What causes hip dysplasia in Pomeranians?
It’s a genetic issue, meaning it can be passed down from parent dogs to their puppies. Factors like injury or rapid weight gain, especially during puppyhood, can put extra stress on the hip joints, potentially leading to or worsening hip dysplasia. While more common in larger breeds, small dogs like Pomeranians can also be affected.
First signs of hip dysplasia in Pomeranians
- Limping: They might walk with a limp or not want to use one leg.
- Trouble Getting Up: They might find it hard to stand up after lying down.
- Being Less Active: They might not want to play or run as much.
- Walking Funny: Their walk might look a bit off, like a hop.
- Avoiding Stairs: They might not want to climb stairs.
- Showing Pain: They might react if you touch their hip or they might not move around as smoothly.
Is hip dysplasia in Pomeranians curable?
Hip dysplasia in Pomeranians isn’t completely “curable,” but it can be managed to improve the dog’s quality of life.
How to treat hip dysplasia in Pomeranians?
Treatments can help reduce pain and improve mobility. In mild cases, weight management, physical therapy, and pain-relieving medications can help. In more severe cases, surgery might be an option to correct the hip joint or replace it. While surgery can significantly improve the condition, it’s essential to note that the dog might still have some limitations. With the right care and treatment, many Pomeranians with hip dysplasia can lead comfortable and active lives.
3. Black skin disease / Alopecia X in Pomeranians
A short explanation
Alopecia X in Pomeranians is a skin condition where the dog loses hair, often in patches. The skin in those areas might also darken. It changes their appearance, but the dog doesn’t feel any itching or pain from it. It begins in the area around their tail and back legs.
What causes alopecia X in Pomeranians?
The exact reason why Pomeranians get Alopecia X isn’t fully known, but it’s believed to be related to hormonal or genetic factors. Some researchers think it might be linked to the dog’s adrenal glands, which produce hormones, or it could be tied to how their hair follicles grow and develop. Despite various studies, it’s still a bit of a mystery in the Pomeranian world.

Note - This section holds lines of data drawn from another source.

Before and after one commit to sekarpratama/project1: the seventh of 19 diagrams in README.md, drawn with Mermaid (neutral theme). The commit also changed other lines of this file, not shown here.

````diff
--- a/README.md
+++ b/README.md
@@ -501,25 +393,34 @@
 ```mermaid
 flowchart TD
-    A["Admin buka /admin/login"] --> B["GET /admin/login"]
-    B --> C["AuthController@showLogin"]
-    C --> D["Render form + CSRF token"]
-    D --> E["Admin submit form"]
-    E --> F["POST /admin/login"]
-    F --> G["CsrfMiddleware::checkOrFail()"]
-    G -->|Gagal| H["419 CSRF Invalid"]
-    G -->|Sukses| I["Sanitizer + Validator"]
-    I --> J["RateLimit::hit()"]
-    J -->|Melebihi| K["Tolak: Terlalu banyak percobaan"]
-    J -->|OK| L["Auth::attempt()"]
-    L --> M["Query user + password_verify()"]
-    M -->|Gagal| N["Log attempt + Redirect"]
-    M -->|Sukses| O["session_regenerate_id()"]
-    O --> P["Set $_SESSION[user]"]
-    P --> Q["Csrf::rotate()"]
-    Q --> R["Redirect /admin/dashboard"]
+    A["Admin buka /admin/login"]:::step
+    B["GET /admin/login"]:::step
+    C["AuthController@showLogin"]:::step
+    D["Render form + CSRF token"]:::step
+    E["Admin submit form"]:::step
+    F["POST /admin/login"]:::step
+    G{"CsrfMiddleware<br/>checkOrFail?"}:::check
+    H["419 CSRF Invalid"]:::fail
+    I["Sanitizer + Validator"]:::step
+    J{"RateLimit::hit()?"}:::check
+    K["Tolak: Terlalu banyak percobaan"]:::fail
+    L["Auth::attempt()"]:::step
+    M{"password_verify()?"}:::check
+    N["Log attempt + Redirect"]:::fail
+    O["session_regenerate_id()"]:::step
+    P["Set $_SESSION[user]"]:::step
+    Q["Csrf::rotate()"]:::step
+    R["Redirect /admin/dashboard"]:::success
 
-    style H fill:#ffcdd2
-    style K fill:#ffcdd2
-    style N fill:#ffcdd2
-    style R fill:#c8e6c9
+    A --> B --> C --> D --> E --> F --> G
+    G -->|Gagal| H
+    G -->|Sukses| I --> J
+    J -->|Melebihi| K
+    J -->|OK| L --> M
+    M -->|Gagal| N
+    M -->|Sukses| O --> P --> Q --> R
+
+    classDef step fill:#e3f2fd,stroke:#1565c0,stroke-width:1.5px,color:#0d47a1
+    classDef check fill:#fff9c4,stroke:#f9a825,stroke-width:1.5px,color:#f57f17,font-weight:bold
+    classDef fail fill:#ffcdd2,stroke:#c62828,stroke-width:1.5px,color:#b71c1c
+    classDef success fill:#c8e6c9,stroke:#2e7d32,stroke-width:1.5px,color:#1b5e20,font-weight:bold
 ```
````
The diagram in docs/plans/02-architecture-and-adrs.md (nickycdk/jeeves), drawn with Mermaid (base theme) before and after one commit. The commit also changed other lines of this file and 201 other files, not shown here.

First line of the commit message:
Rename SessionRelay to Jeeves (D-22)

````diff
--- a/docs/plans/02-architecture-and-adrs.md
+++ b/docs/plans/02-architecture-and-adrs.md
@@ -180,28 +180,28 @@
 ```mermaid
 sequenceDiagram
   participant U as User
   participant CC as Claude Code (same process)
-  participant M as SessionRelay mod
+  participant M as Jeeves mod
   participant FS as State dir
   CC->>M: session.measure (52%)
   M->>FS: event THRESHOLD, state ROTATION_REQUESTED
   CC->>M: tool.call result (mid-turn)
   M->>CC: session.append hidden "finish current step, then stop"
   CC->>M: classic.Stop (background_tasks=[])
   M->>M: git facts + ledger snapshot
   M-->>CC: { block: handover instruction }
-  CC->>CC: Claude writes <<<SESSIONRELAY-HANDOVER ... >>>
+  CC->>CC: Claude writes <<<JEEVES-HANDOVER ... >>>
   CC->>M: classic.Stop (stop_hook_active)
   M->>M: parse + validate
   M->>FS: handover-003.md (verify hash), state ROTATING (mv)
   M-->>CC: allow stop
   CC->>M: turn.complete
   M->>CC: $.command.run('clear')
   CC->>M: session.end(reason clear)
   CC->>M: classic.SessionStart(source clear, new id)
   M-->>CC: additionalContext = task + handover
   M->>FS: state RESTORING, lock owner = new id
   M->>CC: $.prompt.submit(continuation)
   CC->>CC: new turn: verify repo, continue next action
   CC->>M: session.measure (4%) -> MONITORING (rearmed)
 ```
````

First signs of alopecia X in Pomeranians
- Patchy hair loss, starting in small areas but gradually expanding.
- Darkening of the skin where the hair has been lost, giving it a more pigmented look.
- Thinning of the coat, especially noticeable on the tail, back, and sides.
- A change in hair texture, with it becoming dry or brittle.
- Areas of hair loss might feel smoother or softer to touch.
- The dog might have an uneven appearance, with some parts having a lush coat and others being bald or sparse.
Is alopecia X in Pomeranians curable?
Alopecia X in Pomeranians isn’t completely curable, but there are treatments that can help manage the condition and improve the dog’s appearance.
How to treat alopecia X in Pomeranians?
Treating Alopecia X in Pomeranians can be a bit challenging since the exact cause isn’t fully known. However, there are several approaches that have been tried with varying degrees of success:
- Melatonin: Some vets recommend melatonin supplements. Melatonin can stimulate hair growth in some dogs, though it’s not a guaranteed solution.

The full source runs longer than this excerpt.